Jiro Dreams Of Sushi is one of those films that even for its shortcomings, it will have you calling the travel agent as soon as you’re out the door. If you enjoy raw fish, this will be your Casablanca, your cinematic mecca, the best thing to happen to you, ever.
Our protagonist is 85 year-old Jiro Ono, owner of Sukiyabashi Jiro, a ten-seater sushi restaurant located in a Tokyo Subway station. The first establishment of its kind to be awarded three Michelin stars, Jiro’s humble hole in the wall is in many ways the sushi equivalent of dining at Ferran Adria’s El Bulli, another film well documented recently in El Bulli, Cooking In Progress.
This is the kind of place true sushi lovers book into month’s ahead.
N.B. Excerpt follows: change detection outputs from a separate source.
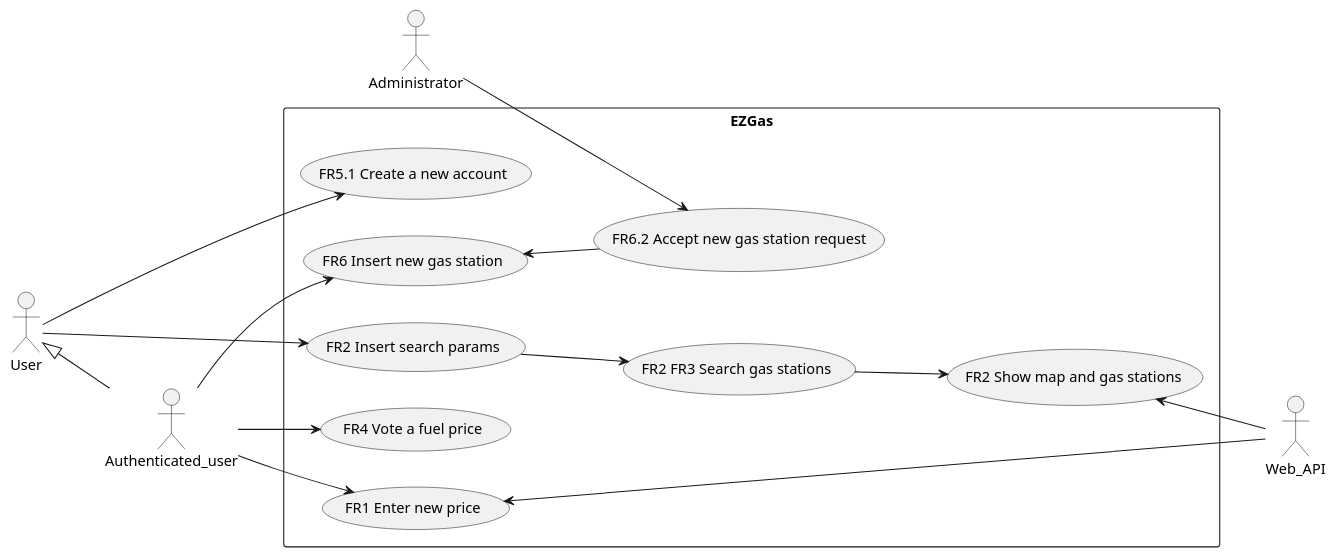
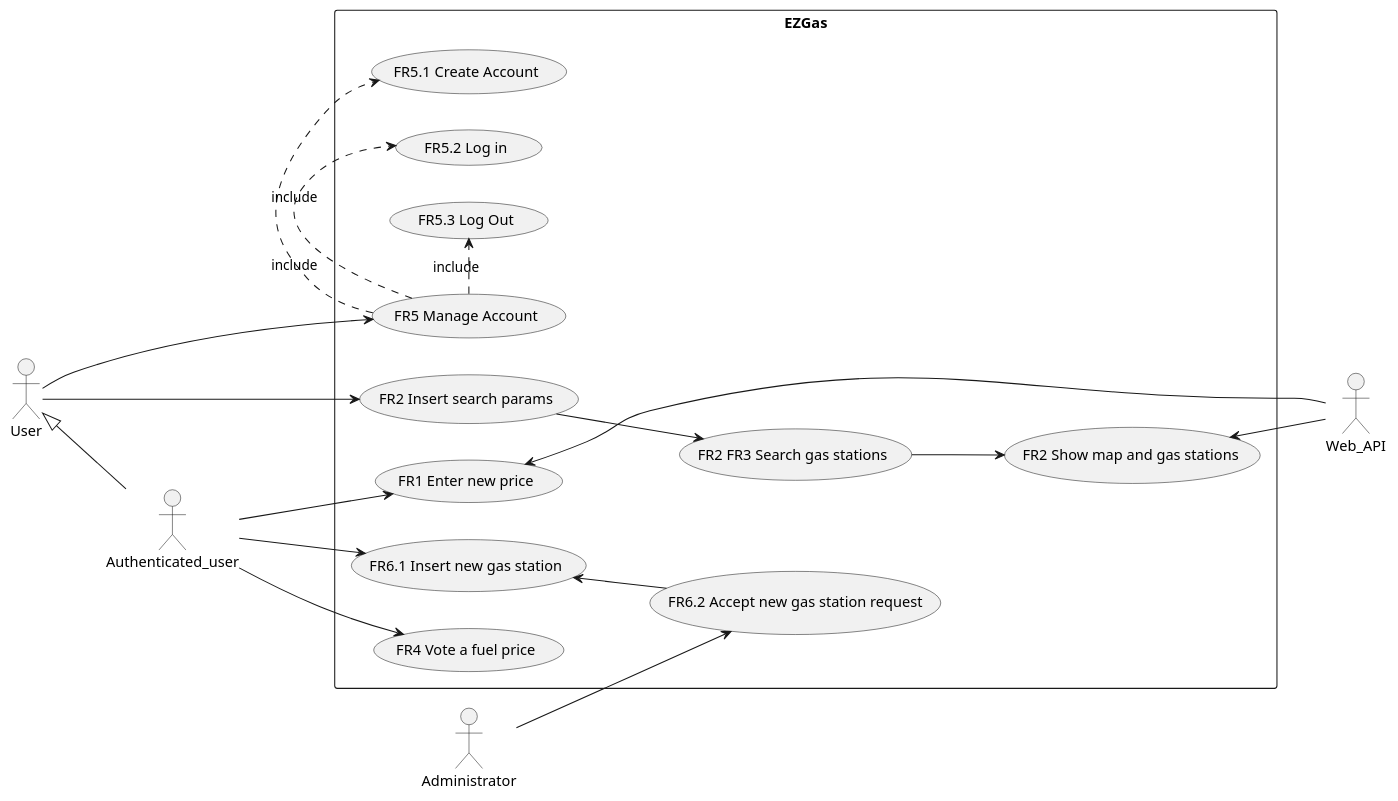
The second of 3 diagrams in docs/RequirementsDocument.md (SE2-group4/SE1-project), drawn with PlantUML before and after one commit.

Commit message:
fix: fix in functional req and use case diagram

````diff
--- a/docs/RequirementsDocument.md
+++ b/docs/RequirementsDocument.md
@@ -122,29 +122,33 @@
 ```plantuml
 @startuml
 
 left to right direction
 
 Actor User as U
 Actor Authenticated_user as AU
 Actor Administrator as A
 Actor Web_API as WA
 
 U <|-- AU
 rectangle EZGas{
-  U -> (FR5.1 Create a new account)
+  U -> (FR5 Manage Account)
   U -> (FR2 Insert search params)
 
   AU --> (FR4 Vote a fuel price)
-  AU --> (FR6 Insert new gas station)
+  AU --> (FR6.1 Insert new gas station)
   A --> (FR6.2 Accept new gas station request)
   AU --> (FR1 Enter new price)
 
   (FR2 Show map and gas stations) <-- WA
-  (FR6 Insert new gas station) <-- (FR6.2 Accept new gas station request)
+  (FR6.1 Insert new gas station) <-- (FR6.2 Accept new gas station request)
   (FR2 Insert search params) --> (FR2 FR3 Search gas stations)
   (FR2 FR3 Search gas stations) --> (FR2 Show map and gas stations)
   WA --> (FR1 Enter new price)
+
+  (FR5 Manage Account) .> (FR5.1 Create Account) : include
+  (FR5 Manage Account) .> (FR5.2 Log in) : include
+  (FR5 Manage Account) .> (FR5.3 Log Out) : include
 }
 
 @enduml
 ```
````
It’s unlike anything else in the world. For a lot of Westerners, the response may be slightly muted. It’s a film about an old dude and some fish. Japanese culture is one that develops an almost single minded passion for making art out of the mundane and this is what you see here. In the same fashion that the Japanese have made almost a religion out of serving tea, Jiro’s dedication to sushi is unswerving and an art unto itself. Anyone can have a California roll, but can you do this?
At just under an hour and a half, the film keeps the fat to the minimum. Legendary fish market, Tsukiji gets a look, as does the focus between Jiro and his son, whose entire culinary career will exist in the shadow of his father’s legacy. While not a perfect documentary, it’s enough to have any sushi fan on the next flight to Narita airport.